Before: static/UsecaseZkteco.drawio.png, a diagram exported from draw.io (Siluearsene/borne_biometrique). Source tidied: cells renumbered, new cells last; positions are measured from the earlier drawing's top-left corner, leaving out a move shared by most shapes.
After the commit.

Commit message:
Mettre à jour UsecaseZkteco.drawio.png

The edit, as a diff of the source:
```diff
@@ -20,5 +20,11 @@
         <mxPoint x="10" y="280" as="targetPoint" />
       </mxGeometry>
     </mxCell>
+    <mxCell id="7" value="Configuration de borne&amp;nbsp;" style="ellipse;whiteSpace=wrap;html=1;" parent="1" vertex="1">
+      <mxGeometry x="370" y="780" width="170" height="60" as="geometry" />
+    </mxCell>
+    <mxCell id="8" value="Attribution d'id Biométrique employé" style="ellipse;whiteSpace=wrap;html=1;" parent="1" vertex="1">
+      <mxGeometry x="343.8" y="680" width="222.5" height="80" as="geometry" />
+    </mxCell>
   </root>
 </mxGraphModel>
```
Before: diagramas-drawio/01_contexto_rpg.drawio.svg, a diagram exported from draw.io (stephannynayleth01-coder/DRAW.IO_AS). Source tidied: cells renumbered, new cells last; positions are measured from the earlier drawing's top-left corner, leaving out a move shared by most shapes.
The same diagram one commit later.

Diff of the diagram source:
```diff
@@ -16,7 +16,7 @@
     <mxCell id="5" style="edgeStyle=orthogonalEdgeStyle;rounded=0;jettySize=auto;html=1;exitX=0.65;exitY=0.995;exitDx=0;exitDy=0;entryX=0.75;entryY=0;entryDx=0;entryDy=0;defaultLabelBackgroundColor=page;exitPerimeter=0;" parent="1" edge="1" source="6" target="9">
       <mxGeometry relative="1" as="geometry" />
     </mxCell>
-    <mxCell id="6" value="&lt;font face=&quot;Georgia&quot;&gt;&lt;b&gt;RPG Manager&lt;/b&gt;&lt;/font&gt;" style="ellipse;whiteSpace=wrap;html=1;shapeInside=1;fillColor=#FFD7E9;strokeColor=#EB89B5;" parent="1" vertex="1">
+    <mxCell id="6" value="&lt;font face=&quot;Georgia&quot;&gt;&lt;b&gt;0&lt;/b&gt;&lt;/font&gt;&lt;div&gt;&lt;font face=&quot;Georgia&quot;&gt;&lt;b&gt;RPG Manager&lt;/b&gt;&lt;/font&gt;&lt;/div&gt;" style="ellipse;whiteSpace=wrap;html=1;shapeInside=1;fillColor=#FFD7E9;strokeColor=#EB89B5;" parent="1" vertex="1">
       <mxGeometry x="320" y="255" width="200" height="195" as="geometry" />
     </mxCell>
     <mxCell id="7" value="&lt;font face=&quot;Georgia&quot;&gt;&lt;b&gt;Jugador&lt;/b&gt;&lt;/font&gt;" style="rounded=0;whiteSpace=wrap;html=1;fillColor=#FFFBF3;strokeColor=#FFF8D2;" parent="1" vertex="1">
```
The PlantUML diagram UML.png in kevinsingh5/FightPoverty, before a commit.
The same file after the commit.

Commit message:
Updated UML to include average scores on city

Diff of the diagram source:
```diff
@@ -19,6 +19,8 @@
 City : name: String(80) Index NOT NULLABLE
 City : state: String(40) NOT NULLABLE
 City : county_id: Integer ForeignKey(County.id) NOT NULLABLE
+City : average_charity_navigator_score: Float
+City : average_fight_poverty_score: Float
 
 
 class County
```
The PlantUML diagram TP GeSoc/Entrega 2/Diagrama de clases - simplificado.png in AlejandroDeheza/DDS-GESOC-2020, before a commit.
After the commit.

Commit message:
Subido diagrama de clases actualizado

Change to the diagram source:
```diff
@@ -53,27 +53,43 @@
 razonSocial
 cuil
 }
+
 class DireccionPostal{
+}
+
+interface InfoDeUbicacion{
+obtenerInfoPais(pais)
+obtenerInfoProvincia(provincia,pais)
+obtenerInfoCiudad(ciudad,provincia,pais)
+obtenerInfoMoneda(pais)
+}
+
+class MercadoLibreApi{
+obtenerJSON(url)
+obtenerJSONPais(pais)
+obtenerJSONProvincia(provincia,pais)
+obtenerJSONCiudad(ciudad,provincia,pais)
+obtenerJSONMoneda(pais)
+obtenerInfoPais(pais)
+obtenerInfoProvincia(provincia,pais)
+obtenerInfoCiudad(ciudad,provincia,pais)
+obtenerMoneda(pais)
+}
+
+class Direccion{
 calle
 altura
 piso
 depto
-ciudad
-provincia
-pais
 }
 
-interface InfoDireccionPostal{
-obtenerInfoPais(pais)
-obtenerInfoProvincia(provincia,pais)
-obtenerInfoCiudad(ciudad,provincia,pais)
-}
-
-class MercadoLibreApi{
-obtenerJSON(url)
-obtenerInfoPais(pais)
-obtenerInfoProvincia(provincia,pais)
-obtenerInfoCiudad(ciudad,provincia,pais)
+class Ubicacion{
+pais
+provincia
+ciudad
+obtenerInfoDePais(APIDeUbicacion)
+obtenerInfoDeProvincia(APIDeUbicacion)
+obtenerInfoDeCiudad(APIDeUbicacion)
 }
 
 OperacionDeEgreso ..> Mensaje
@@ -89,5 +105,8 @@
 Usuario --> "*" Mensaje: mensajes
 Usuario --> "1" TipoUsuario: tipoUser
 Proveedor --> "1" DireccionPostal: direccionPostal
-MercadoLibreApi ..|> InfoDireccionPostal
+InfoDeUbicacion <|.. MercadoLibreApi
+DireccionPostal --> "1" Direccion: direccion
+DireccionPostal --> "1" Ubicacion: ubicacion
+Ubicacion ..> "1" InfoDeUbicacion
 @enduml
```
....
_Required work_. Look over the listing above and copy each line that contains "height".

_Finished exercise_.
+      <mxGeometry x="370" y="780" width="170" height="60" as="geometry" />
+      <mxGeometry x="343.8" y="680" width="222.5" height="80" as="geometry" />
       <mxGeometry x="320" y="255" width="200" height="195" as="geometry" />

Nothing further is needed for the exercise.